MSCI’s global stock index has risen 7% this year despite market uncertainty in the banking industry.
Although confidence was shaken by the collapse of two U.S. institutions and Credit Suisse’s shotgun merger with UBS, equities were buoyed by the belief that the Federal Reserve and others will soon stop the most aggressive interest rate increase cycle in decades.
Nevertheless, alarming signs about global markets are piling up behind the surface.
The Swiss authorities’ sudden decision to erase $17 billion in Credit Suisse bonds jolted an essential market for European bank borrowing and caused customers to flee regional banks in the United States.
Experts say this weakens the industry’s capacity to lend money to businesses.
According to polls conducted by central banks, which has traditionally been a precursor to poor stock market performance, the Lending criteria are being tightened by U.S. and European banks.
Companies’ profitability and stock values suffer due to higher interest rates and lower borrowing availability.
When a recession hits the United States first, it spreads globally and affects financial markets elsewhere.
The U.S. ISM manufacturing index, a forward-looking measure of economic health, fell to its lowest level since May 2020 in December, indicating a fifth consecutive month of loss.
Tech equities, which have led the market upward in 2023, aren’t always recession-proof.
The most significant sectoral component of the MSCI World Index, technology, is up 20% this year, while banking, healthcare, and energy are all flat or down.
The S&P 500 index in the United States increased by 7% in the first quarter and has maintained that rise ever since.

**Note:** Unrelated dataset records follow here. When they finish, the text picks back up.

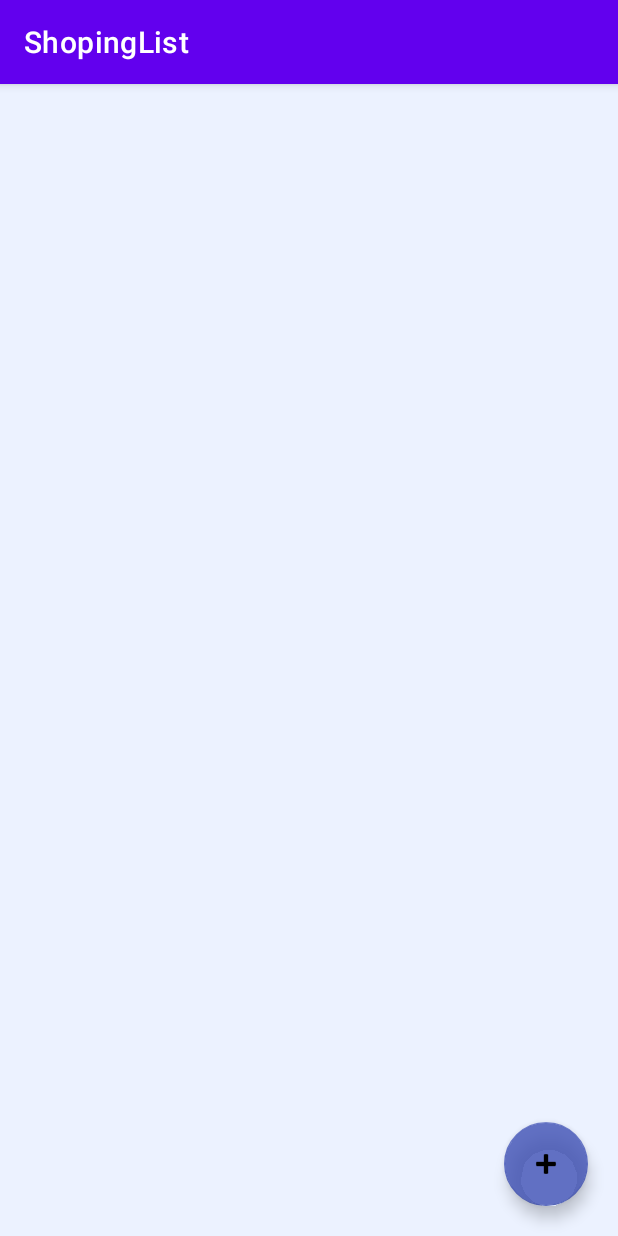
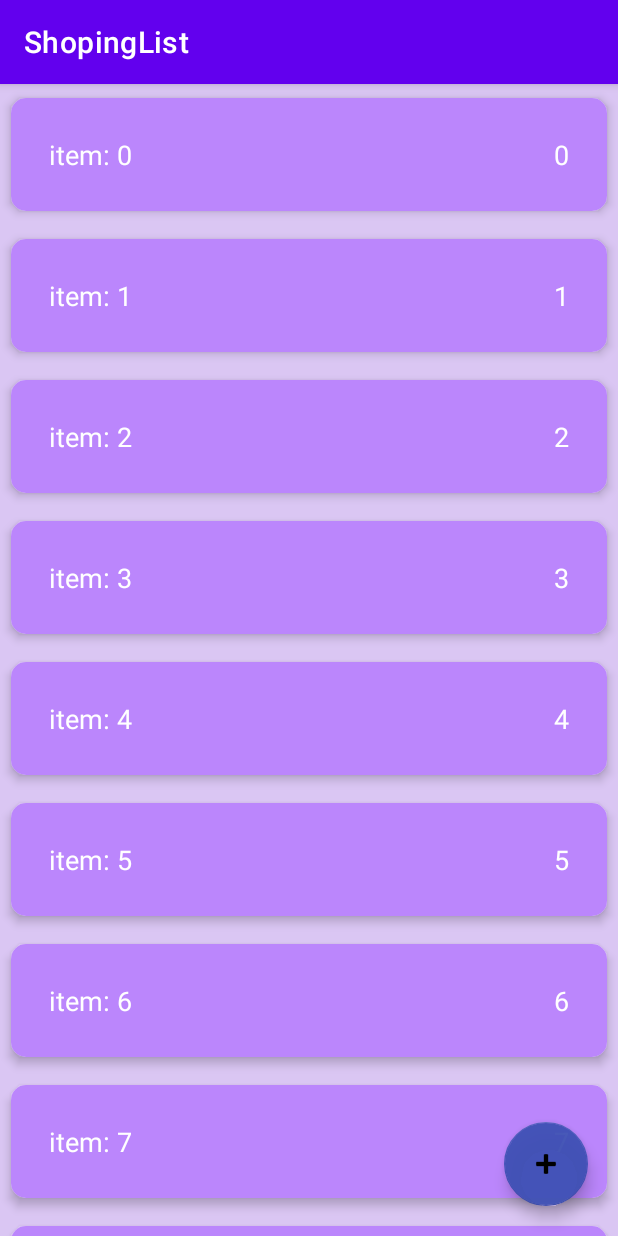
Before and after one commit to vsened/ShoppingList, an Android app: the screen it shows after launch (MainActivity), on a phone screen of 412 x 824 dp. Run offline under Robolectric (Android 15) with nearby library versions, the phone set to English and light mode, and no system bars.

Commit message:
Bad example using LinearLayout as ViewGroup to show ShopItem

```diff
--- a/app/src/main/java/com/example/shopinglist/data/ShopListRepositoryImpl.kt
+++ b/app/src/main/java/com/example/shopinglist/data/ShopListRepositoryImpl.kt
@@ -6,9 +6,10 @@ import com.example.shopinglist.domain.ShopItem
 import com.example.shopinglist.domain.ShopListRepository
 
 object ShopListRepositoryImpl : ShopListRepository {
-    private val shopList = mutableListOf<ShopItem>()
+    private val shopListLiveData = MutableLiveData<List<ShopItem>>()
+    private val shopList = sortedSetOf<ShopItem>({o1, o2 -> o1.id.compareTo(o2.id) })
+
     private var autoIncrementId = 0
-    private val shopListLiveData = MutableLiveData<List<ShopItem>>()
     init {
         for (i in 0..11) {
             val item = ShopItem("item: $i", i, true, i)
--- a/app/src/main/java/com/example/shopinglist/presentation/MainActivity.kt
+++ b/app/src/main/java/com/example/shopinglist/presentation/MainActivity.kt
@@ -3,6 +3,10 @@ package com.example.shopinglist.presentation
 import androidx.appcompat.app.AppCompatActivity
 import android.os.Bundle
 import android.util.Log
+import android.view.LayoutInflater
+import android.view.View
+import android.widget.LinearLayout
+import android.widget.TextView
 import androidx.lifecycle.LiveData
 import androidx.lifecycle.ViewModelProvider
 import com.example.shopinglist.R
@@ -10,13 +14,40 @@ import com.example.shopinglist.domain.ShopItem
 
 class MainActivity : AppCompatActivity() {
     private lateinit var viewModel: MainViewModel
-    private var count = 0
+    private lateinit var llShopList: LinearLayout
     override fun onCreate(savedInstanceState: Bundle?) {
         super.onCreate(savedInstanceState)
         setContentView(R.layout.activity_main)
+        initViews()
         viewModel = ViewModelProvider(this)[MainViewModel::class.java]
         viewModel.shopListLiveData.observe(this) {
-            Log.i("MainActivity", it.toString())
+            showList(it)
+        }
+    }
+
+    private fun initViews() {
+        llShopList = findViewById(R.id.linear_layout_shop_list)
+    }
+
+    private fun showList(list: List<ShopItem>) {
+        llShopList.removeAllViews()
+        for(shopItem in list) {
+            val layoutId = if (shopItem.enabled) R.layout.shop_item_enabled
+            else R.layout.shop_item_disabled
+            val view = LayoutInflater.from(this).inflate(
+                layoutId,
+                llShopList,
+                false
+            )
+            val textViewName = view.findViewById<TextView>(R.id.textViewItemName)
+            val textViewCount = view.findViewById<TextView>(R.id.textViewItemCount)
+            textViewName.text = shopItem.name
+            textViewCount.text = shopItem.count.toString()
+            view.setOnLongClickListener{
+                viewModel.changeEnableState(shopItem)
+                true
+            }
+            llShopList.addView(view)
         }
     }
 }
--- a/app/src/main/res/layout/activity_main.xml
+++ b/app/src/main/res/layout/activity_main.xml
@@ -7,7 +7,26 @@
     android:layout_height="match_parent"
     tools:context=".presentation.MainActivity">
 
+    <ScrollView
+        android:layout_width="match_parent"
+        android:layout_height="match_parent"
+        app:layout_constraintStart_toStartOf="parent"
+        app:layout_constraintTop_toTopOf="parent"
+        app:layout_constraintEnd_toEndOf="parent"
+        app:layout_constraintBottom_toBottomOf="parent">
+
+        <LinearLayout
+            android:id="@+id/linear_layout_shop_list"
+            android:layout_width="match_parent"
+            android:layout_height="wrap_content"
+            android:background="#DAC6F3"
+            android:orientation="vertical">
+
+        </LinearLayout>
+    </ScrollView>
+
     <androidx.recyclerview.widget.RecyclerView
+        android:visibility="invisible"
         android:id="@+id/recyclerViewItems"
         android:layout_width="match_parent"
         android:layout_height="match_parent"
@@ -22,7 +41,7 @@
         android:layout_height="wrap_content"
         android:layout_margin="20dp"
         android:contentDescription="@string/floating_button_description"
-        app:backgroundTint="#CC3F51B5"
+        app:backgroundTint="#F23F51B5"
         app:layout_constraintBottom_toBottomOf="parent"
         app:layout_constraintEnd_toEndOf="parent"
         app:srcCompat="@android:drawable/ic_input_add" />
```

According to Citi, seven large-cap technology companies accounted for 92% of the first-quarter gain in the S&P 500.
According to data compiled by Morgan Stanley, March was the only month in the last 20 years in which financial equities dropped by 10% or more while the MSCI World index remained unchanged.